LORD, Make me ever mindful of my many blessings and thankful for the greatest benefit of all: your love for me. Amen.

For today’s readings, click here.

You can access the complete collection of the Advent 2015 Reflection Series here.

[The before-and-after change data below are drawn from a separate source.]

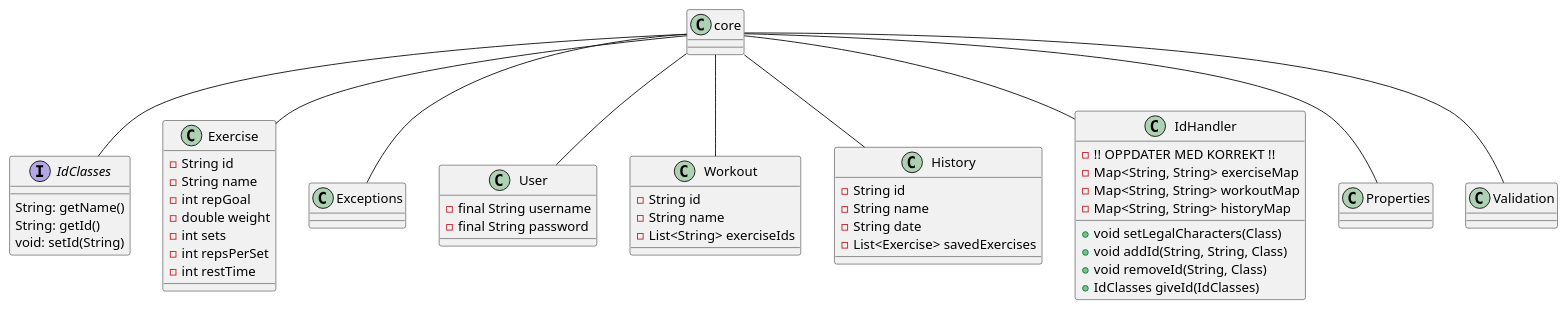
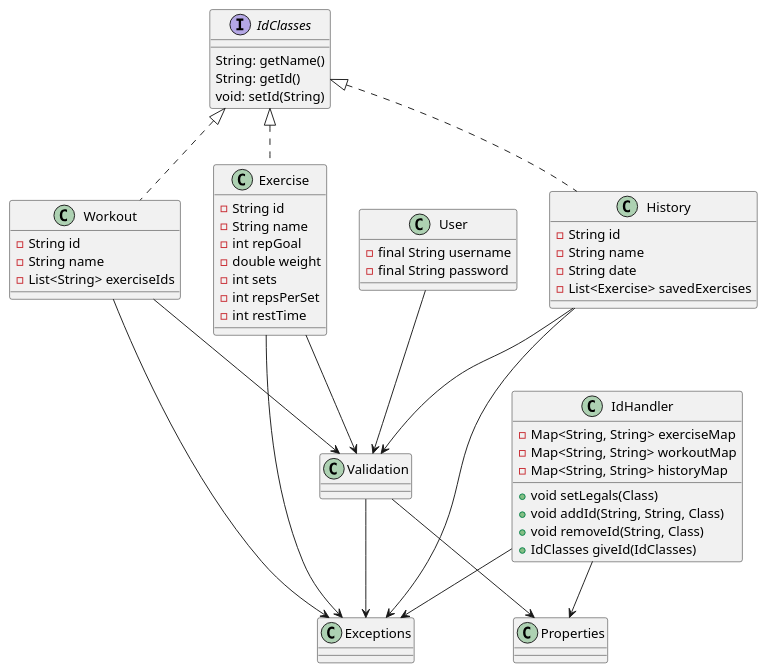
One commit to Madt2/IT1901-Prosjekt-host-2021 changed the diagram in docs/diagrams/coreDiagram.puml. Above: the diagram before and after it, drawn with PlantUML. The commit also changed 4 other files, not shown here.

Commit message:
Updated and changed setup in class diagrams for architecture, json, core and rest.

```diff
--- a/docs/diagrams/coreDiagram.puml
+++ b/docs/diagrams/coreDiagram.puml
@@ -1,70 +1,81 @@
 @startuml Core Diagram
 
 interface IdClasses {
   String: getName()
   String: getId()
   void: setId(String)
 }
 
-class Exercise {
+class Exercise implements IdClasses{
   -String id
   -String name
   -int repGoal
   -double weight
   -int sets
   -int repsPerSet
   -int restTime
 }
 
 class Exceptions {
 
 }
 
 class User {
   -final String username
   -final String password
 }
 
-class Workout {
+class Workout implements IdClasses{
   -String id
   -String name
   -List<String> exerciseIds
 }
 
-class History {
+class History implements IdClasses{
   -String id
   -String name
   -String date
   -List<Exercise> savedExercises
 }
 
 class IdHandler {
-  - !! OPPDATER MED KORREKT !!
   -Map<String, String> exerciseMap
   -Map<String, String> workoutMap
   -Map<String, String> historyMap
-  +void setLegalCharacters(Class)
+  +void setLegals(Class)
   +void addId(String, String, Class)
   +void removeId(String, Class)
   +IdClasses giveId(IdClasses)
 
 }
 
 class Properties {
 
 }
 
 class Validation {
 
 }
 
-core -- Exercise
-core -- User
-core -- History
-core -- Workout
-core -- IdHandler
-core -- Exceptions
-core -- Properties
-core -- IdClasses
-core -- Validation
+Exercise --> Validation
+History --> Validation
+User --> Validation
+Workout --> Validation
+
+Validation --> Properties
+IdHandler --> Properties
+
+IdHandler --> Exceptions
+Exercise --> Exceptions
+History --> Exceptions
+Workout --> Exceptions
+Validation --> Exceptions
+
+/' Should we have this???
+IdHandler --> Exercise
+IdHandler --> History
+IdHandler --> Workout
+IdHandler --> User
+'/
+
 @enduml
```
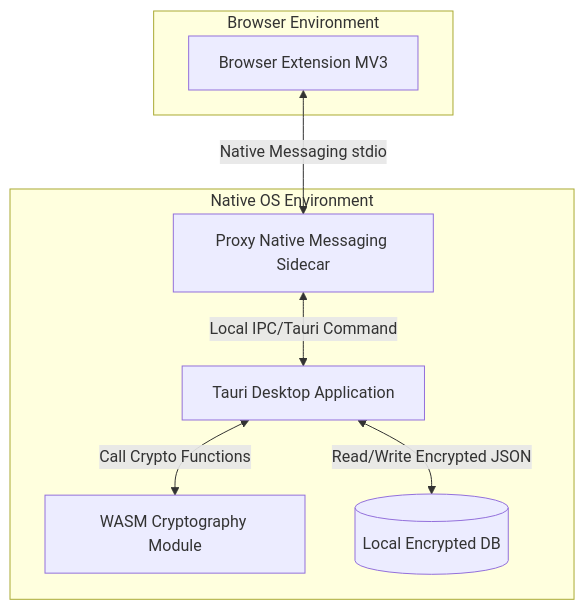
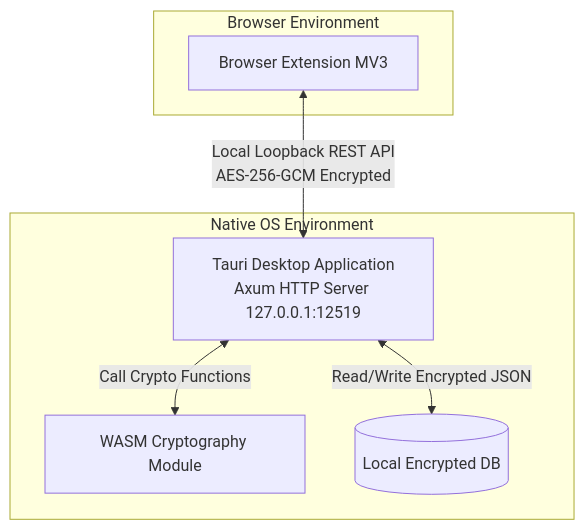
The diagram in docs/02. SRS - System Requirements Specification.md (haiphamngoc-dev/secure-vault-manager), drawn with Mermaid before and after one commit. The commit also changed other lines of this file and 4 other files, not shown here.

First line of the commit message:
docs: update documentation and release workflow for local REST API architecture

````diff
--- a/docs/02. SRS - System Requirements Specification.md
+++ b/docs/02. SRS - System Requirements Specification.md
@@ -37,18 +36,16 @@
 ```mermaid
 graph TD
     subgraph Browser_Context [Browser Environment]
         Ext[Browser Extension MV3]
     end
 
     subgraph Native_OS_Context [Native OS Environment]
-        Proxy[Proxy Native Messaging Sidecar]
-        App[Tauri Desktop Application]
+        App[Tauri Desktop Application<br/>Axum HTTP Server 127.0.0.1:12519]
         Wasm[WASM Cryptography Module]
         Db[(Local Encrypted DB)]
     end
 
-    Ext <-->|Native Messaging stdio| Proxy
-    Proxy <-->|Local IPC/Tauri Command| App
+    Ext <-->|Local Loopback REST API<br/>AES-256-GCM Encrypted| App
     App <-->|Call Crypto Functions| Wasm
     App <-->|Read/Write Encrypted JSON| Db
 ```
````
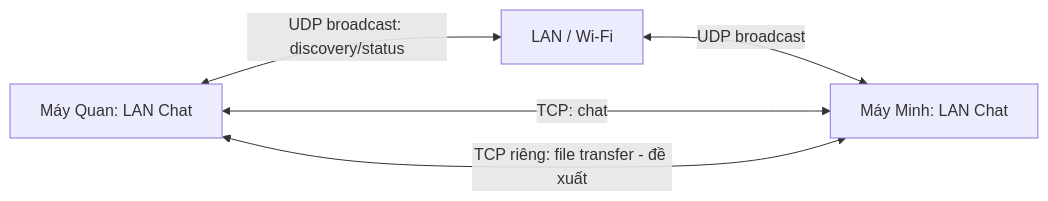
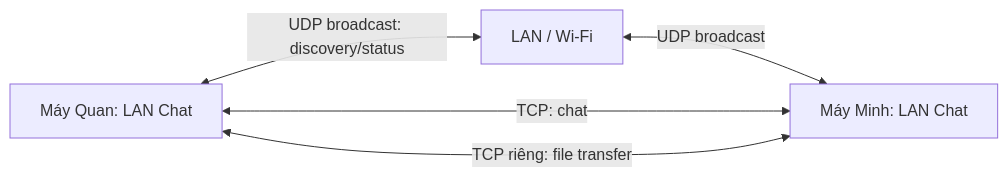
The first of 2 diagrams in docs/ARCHITECTURE.md (dknhu/MangMayTinh-ProjectSocketProgramming), drawn with Mermaid before and after one commit. The commit also changed other lines of this file and 15 other files, not shown here.

Commit message:
Implement member 3 GUI, TCP file transfer and team contracts

````diff
--- a/docs/ARCHITECTURE.md
+++ b/docs/ARCHITECTURE.md
@@ -10,7 +14,7 @@
 ```mermaid
 flowchart LR
     A[Máy Quan: LAN Chat] <-->|UDP broadcast: discovery/status| B[LAN / Wi-Fi]
     B <-->|UDP broadcast| C[Máy Minh: LAN Chat]
     A <-->|TCP: chat| C
-    A <-->|TCP riêng: file transfer - đề xuất| C
+    A <-->|TCP riêng: file transfer| C
 ```
````
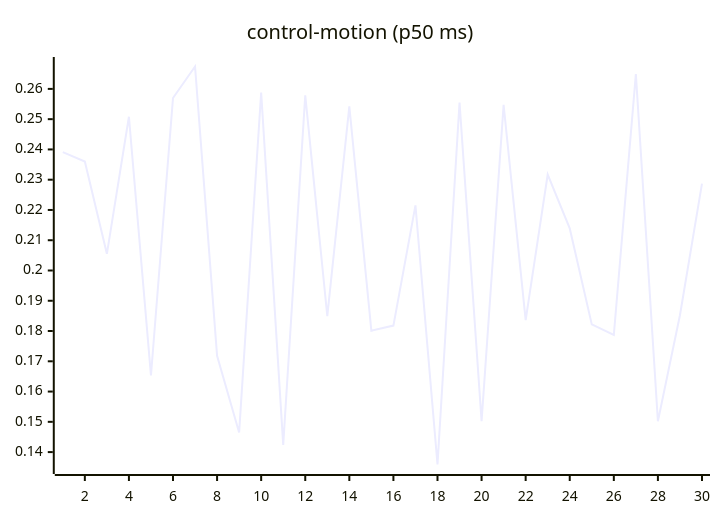
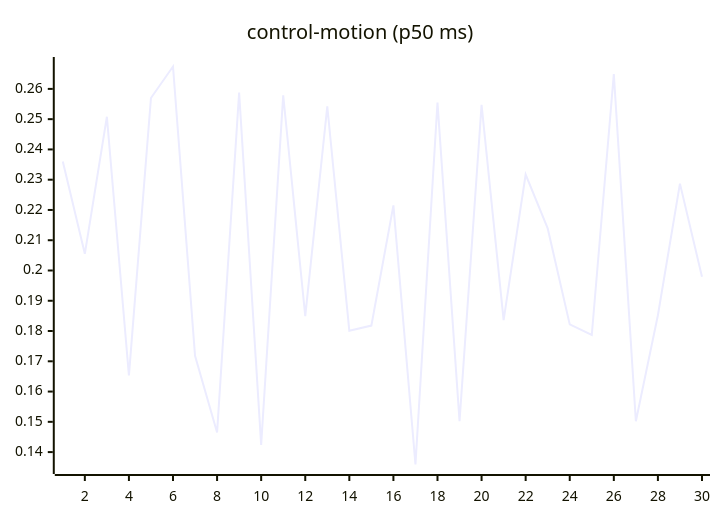
The seventh of 27 diagrams in README.md (josha/Facet), drawn with Mermaid before and after one commit. The commit also changed other lines of this file and 2 other files, not shown here.

````diff
--- a/README.md
+++ b/README.md
@@ -105,6 +105,6 @@
 ```mermaid
 xychart-beta
     title "control-motion (p50 ms)"
     x-axis 1 --> 30
-    line [0.2391, 0.2360, 0.2055, 0.2508, 0.1653, 0.2570, 0.2674, 0.1718, 0.1465, 0.2588, 0.1424, 0.2579, 0.1849, 0.2542, 0.1801, 0.1818, 0.2215, 0.1359, 0.2555, 0.1502, 0.2547, 0.1836, 0.2317, 0.2139, 0.1822, 0.1787, 0.2649, 0.1502, 0.1852, 0.2287]
+    line [0.2360, 0.2055, 0.2508, 0.1653, 0.2570, 0.2674, 0.1718, 0.1465, 0.2588, 0.1424, 0.2579, 0.1849, 0.2542, 0.1801, 0.1818, 0.2215, 0.1359, 0.2555, 0.1502, 0.2547, 0.1836, 0.2317, 0.2139, 0.1822, 0.1787, 0.2649, 0.1502, 0.1852, 0.2287, 0.1979]
 ```
````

If you would like to receive these reflections via a daily e-mail, contact Elizabeth Kirkland Cahill at ecahill27@yahoo.com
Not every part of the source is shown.